(Excerpts from a dataset)

--------------------------------------------------

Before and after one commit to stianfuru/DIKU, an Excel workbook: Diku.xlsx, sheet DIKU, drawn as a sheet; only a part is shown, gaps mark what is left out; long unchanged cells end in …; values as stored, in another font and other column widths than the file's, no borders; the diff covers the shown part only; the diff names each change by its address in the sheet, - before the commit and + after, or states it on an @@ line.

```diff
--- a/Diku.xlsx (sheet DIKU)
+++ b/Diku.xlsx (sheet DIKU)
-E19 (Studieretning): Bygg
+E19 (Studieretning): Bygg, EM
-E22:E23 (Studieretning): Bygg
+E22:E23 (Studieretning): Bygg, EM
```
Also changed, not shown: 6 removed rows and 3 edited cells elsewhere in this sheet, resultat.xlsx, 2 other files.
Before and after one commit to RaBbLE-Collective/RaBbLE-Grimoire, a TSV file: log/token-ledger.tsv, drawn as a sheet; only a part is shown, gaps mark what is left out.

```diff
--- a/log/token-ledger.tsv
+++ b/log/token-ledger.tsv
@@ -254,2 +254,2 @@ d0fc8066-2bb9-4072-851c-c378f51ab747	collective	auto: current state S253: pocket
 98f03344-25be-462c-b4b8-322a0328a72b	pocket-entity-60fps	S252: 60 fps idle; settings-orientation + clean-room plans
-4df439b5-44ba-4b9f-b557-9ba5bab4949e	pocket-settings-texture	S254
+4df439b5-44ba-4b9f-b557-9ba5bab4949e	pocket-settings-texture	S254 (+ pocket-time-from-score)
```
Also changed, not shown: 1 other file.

--------------------------------------------------

Starting at the first entry and ending at the last, reproduce each one exactly.

Before and after one commit to stianfuru/DIKU, an Excel workbook: Diku.xlsx, sheet DIKU, drawn as a sheet; only a part is shown, gaps mark what is left out; long unchanged cells end in …; values as stored, in another font and other column widths than the file's, no borders; the diff covers the shown part only; the diff names each change by its address in the sheet, - before the commit and + after, or states it on an @@ line.

```diff
--- a/Diku.xlsx (sheet DIKU)
+++ b/Diku.xlsx (sheet DIKU)
-E19 (Studieretning): Bygg
+E19 (Studieretning): Bygg, EM
-E22:E23 (Studieretning): Bygg
+E22:E23 (Studieretning): Bygg, EM
```
Also changed, not shown: 6 removed rows and 3 edited cells elsewhere in this sheet, resultat.xlsx, 2 other files.
Before and after one commit to RaBbLE-Collective/RaBbLE-Grimoire, a TSV file: log/token-ledger.tsv, drawn as a sheet; only a part is shown, gaps mark what is left out.

```diff
--- a/log/token-ledger.tsv
+++ b/log/token-ledger.tsv
@@ -254,2 +254,2 @@ d0fc8066-2bb9-4072-851c-c378f51ab747	collective	auto: current state S253: pocket
 98f03344-25be-462c-b4b8-322a0328a72b	pocket-entity-60fps	S252: 60 fps idle; settings-orientation + clean-room plans
-4df439b5-44ba-4b9f-b557-9ba5bab4949e	pocket-settings-texture	S254
+4df439b5-44ba-4b9f-b557-9ba5bab4949e	pocket-settings-texture	S254 (+ pocket-time-from-score)
```
Also changed, not shown: 1 other file.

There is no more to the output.